“Nothing is insignificant” from The Secret Language of Birthdays by Gary Goldschneider & Joost Elffers
“When I spoke to Dan he told me he was a builder. It took me a while to really grasp what he meant but I once I learned a bit more about the things he is passionate about, it was easy to understand that his choice of words matched his entrepreneurial mindset perfectly. To say I had fun during this shoot is a total understatement. Dan is super easy going, full of funny jokes and always displaying his contagious smile. ” – Camila G
Image by © Camila Gargantini
Dan Jacob is the Growth Manager for Breather in Toronto, a network of on-demand spaces designed to work, meet, and focus.
An Interview with Dan
Q. What is the best memory you have from a previous birthday?

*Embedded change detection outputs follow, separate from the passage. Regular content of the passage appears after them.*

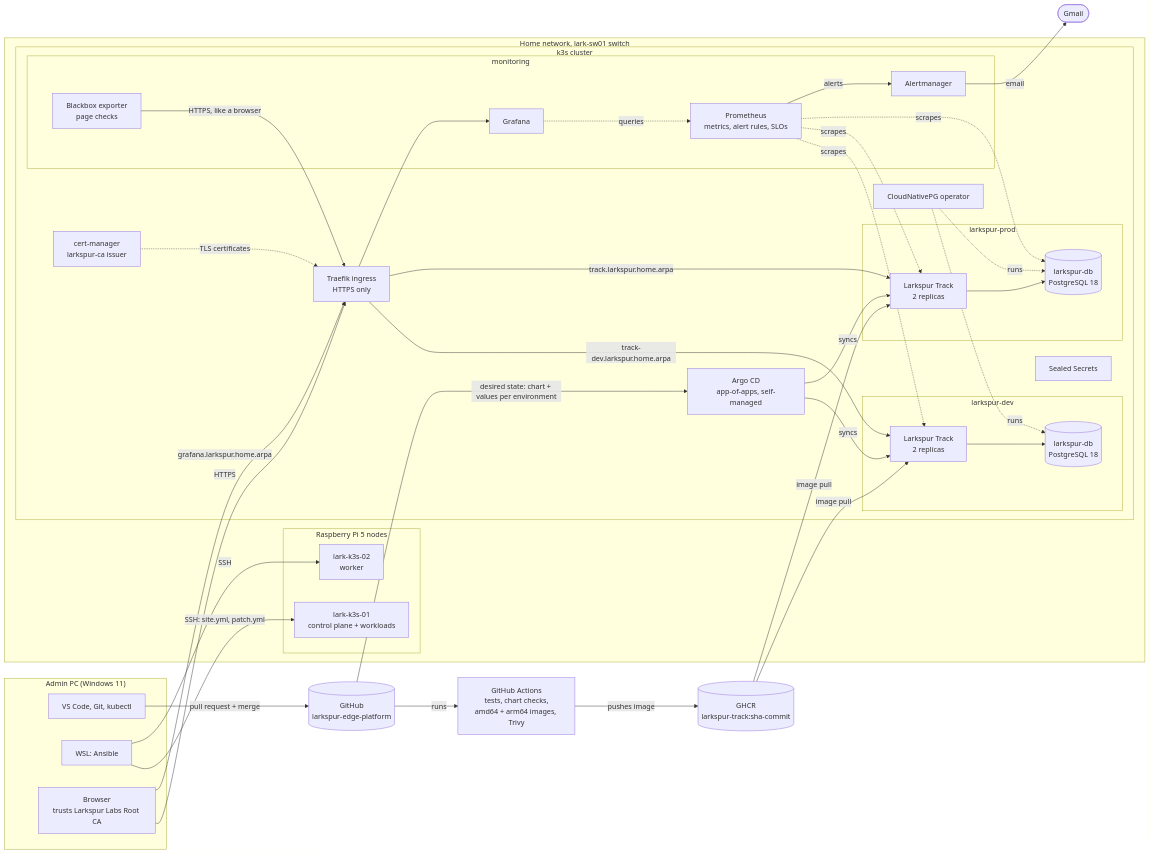
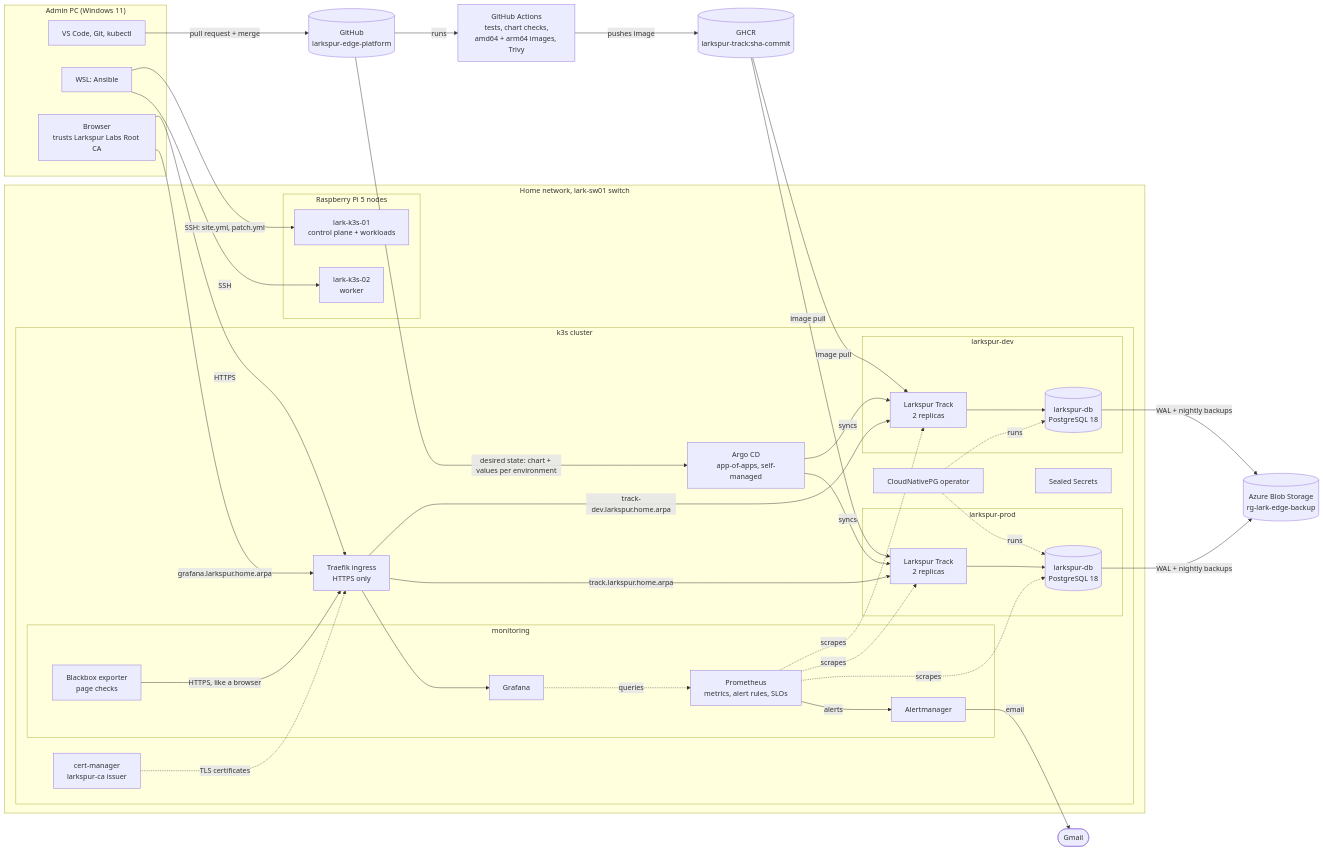
Before and after one commit to ChefBoyRJeff/larkspur-edge-platform: the diagram in README.md, drawn with Mermaid. The commit also changed other lines of this file, not shown here.

Commit message:
docs(readme): describe backups to Azure

````diff
--- a/README.md
+++ b/README.md
@@ -17,68 +17,71 @@
 ```mermaid
 flowchart LR
   subgraph PC["Admin PC (Windows 11)"]
     dev["VS Code, Git, kubectl"]
     wsl["WSL: Ansible"]
     browser["Browser<br/>trusts Larkspur Labs Root CA"]
   end
 
   gh[("GitHub<br/>larkspur-edge-platform")]
+  blob[("Azure Blob Storage<br/>rg-lark-edge-backup")]
   actions["GitHub Actions<br/>tests, chart checks,<br/>amd64 + arm64 images, Trivy"]
   ghcr[("GHCR<br/>larkspur-track:sha-commit")]
 
   subgraph SITE["Home network, lark-sw01 switch"]
     subgraph NODES["Raspberry Pi 5 nodes"]
       n1["lark-k3s-01<br/>control plane + workloads"]
       n2["lark-k3s-02<br/>worker"]
     end
     subgraph K3S["k3s cluster"]
       argocd["Argo CD<br/>app-of-apps, self-managed"]
       cm["cert-manager<br/>larkspur-ca issuer"]
       ss["Sealed Secrets"]
       cnpg["CloudNativePG operator"]
       traefik["Traefik ingress<br/>HTTPS only"]
       subgraph MON["monitoring"]
         prom["Prometheus<br/>metrics, alert rules, SLOs"]
         am["Alertmanager"]
         grafana["Grafana"]
         bbx["Blackbox exporter<br/>page checks"]
       end
       subgraph DEVNS["larkspur-dev"]
         devapp["Larkspur Track<br/>2 replicas"]
         devdb[("larkspur-db<br/>PostgreSQL 18")]
       end
       subgraph PRODNS["larkspur-prod"]
         prodapp["Larkspur Track<br/>2 replicas"]
         proddb[("larkspur-db<br/>PostgreSQL 18")]
       end
     end
   end
 
   dev -->|"pull request + merge"| gh
   gh -->|"runs"| actions
   actions -->|"pushes image"| ghcr
   gh -->|"desired state: chart + values per environment"| argocd
   argocd -->|"syncs"| devapp
   argocd -->|"syncs"| prodapp
   ghcr -->|"image pull"| devapp
   ghcr -->|"image pull"| prodapp
   cnpg -.->|"runs"| devdb
   cnpg -.->|"runs"| proddb
+  devdb -->|"WAL + nightly backups"| blob
+  proddb -->|"WAL + nightly backups"| blob
   devapp --> devdb
   prodapp --> proddb
   wsl -->|"SSH: site.yml, patch.yml"| n1
   wsl -->|"SSH"| n2
   browser -->|"HTTPS"| traefik
   traefik -->|"track-dev.larkspur.home.arpa"| devapp
   traefik -->|"track.larkspur.home.arpa"| prodapp
   cm -.->|"TLS certificates"| traefik
   prom -.->|"scrapes"| devapp
   prom -.->|"scrapes"| prodapp
   prom -.->|"scrapes"| proddb
   bbx -->|"HTTPS, like a browser"| traefik
   prom -->|"alerts"| am
   am -->|"email"| gmail(["Gmail"])
   browser -->|"grafana.larkspur.home.arpa"| traefik
   traefik --> grafana
   grafana -.->|"queries"| prom
 ```
````
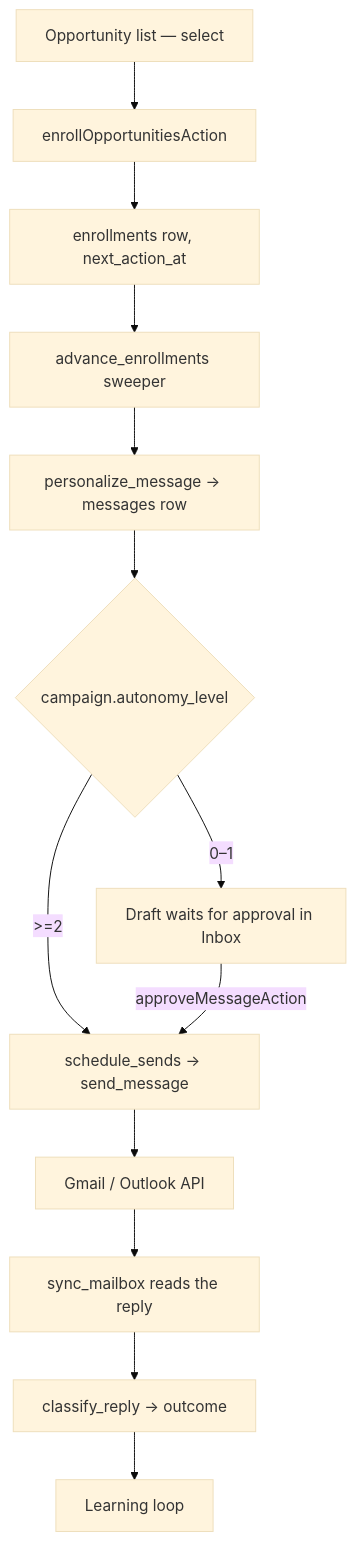
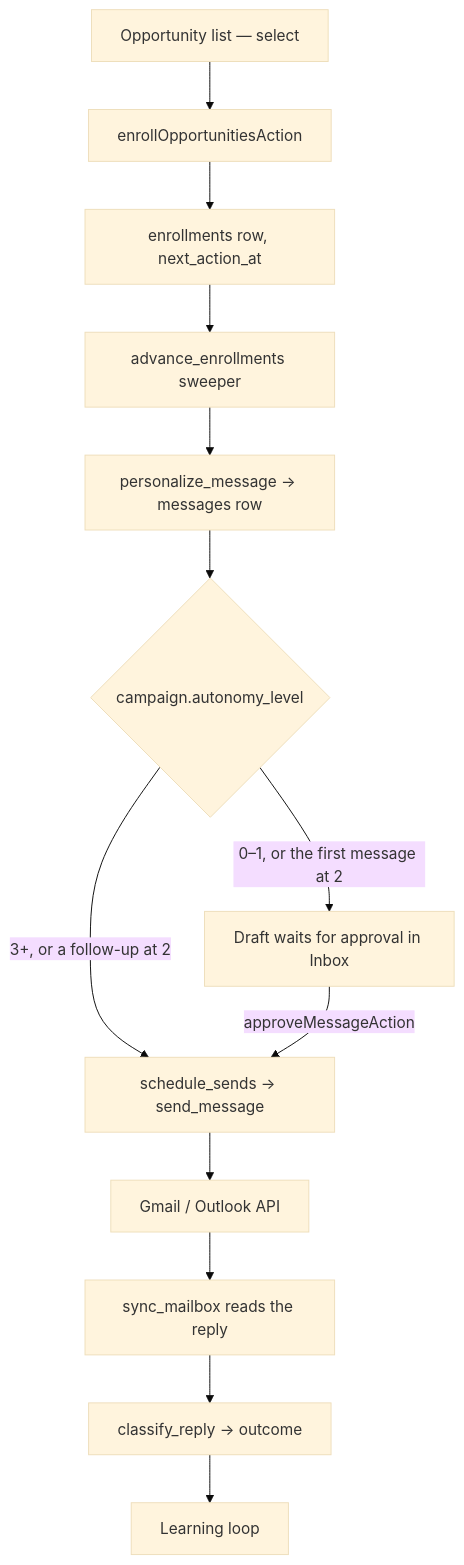
Before and after one commit to arpitcoding007-star/Huntloop: the fourth of 4 diagrams in docs/product/user-journeys.md, drawn with Mermaid (base theme). The commit also changed 21 other files, not shown here.

````diff
--- a/docs/product/user-journeys.md
+++ b/docs/product/user-journeys.md
@@ -133,15 +133,15 @@
 ```mermaid
 flowchart TD
   A[Opportunity list — select] --> B[enrollOpportunitiesAction]
   B --> C[enrollments row, next_action_at]
   C --> D[advance_enrollments sweeper]
   D --> E[personalize_message → messages row]
   E --> F{campaign.autonomy_level}
-  F -->|0–1| G[Draft waits for approval in Inbox]
-  F -->|>=2| H[schedule_sends → send_message]
+  F -->|0–1, or the first message at 2| G[Draft waits for approval in Inbox]
+  F -->|3+, or a follow-up at 2| H[schedule_sends → send_message]
   G -->|approveMessageAction| H
   H --> I[Gmail / Outlook API]
   I --> J[sync_mailbox reads the reply]
   J --> K[classify_reply → outcome]
   K --> L[Learning loop]
 ```
````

A. When I was a kid, my mom used to wrap coins in wax paper and stick them in my birthday cake for my friends and I to discover. The “money cake” became a big hit, that other kids talked about years later – until one time a kid almost choked on a coin. I don’t think we did money cake after that.
Q. How about the worst? And why?
A. I didn’t get a Nerf gun on my 6th birthday (pirate themed) and was pretty bummed about it.
Q. What was the present you’ve received for your birthday that surprised you most?
A. I am a triplet and share my birthday with my two sisters, Katherine and Molly. On our 25th birthday we decided impulsively to go get tattoos together. I never thought I’d get a tattoo, and I absolutely love it.
Q. Is there a food or dish that you insist on eating on your birthday?
A. I like to have my cake and eat it too.
Q. What do you believe is the most important aspect of celebrating a birthday?
A. Being with people you love. Marking the passage of time with gratitude and humility.
Q. Do you have any traditions or thing you always do to celebrate a birthday? What is it?
A. I share my birthday with my two triplet sisters, Katherine and Molly. Each year, at 9:11 in the morning I get a whole minute where I am older than both my siblings. In that minute of glory I make sure I flaunt being the ‘older brother’ for a full 60 seconds, until 9:12 when Katherine becomes the same age. Katherine and I embrace a second minute of elder child superiority until Molly catches up. A fun tradition that doesn’t get old, despite the fact that we do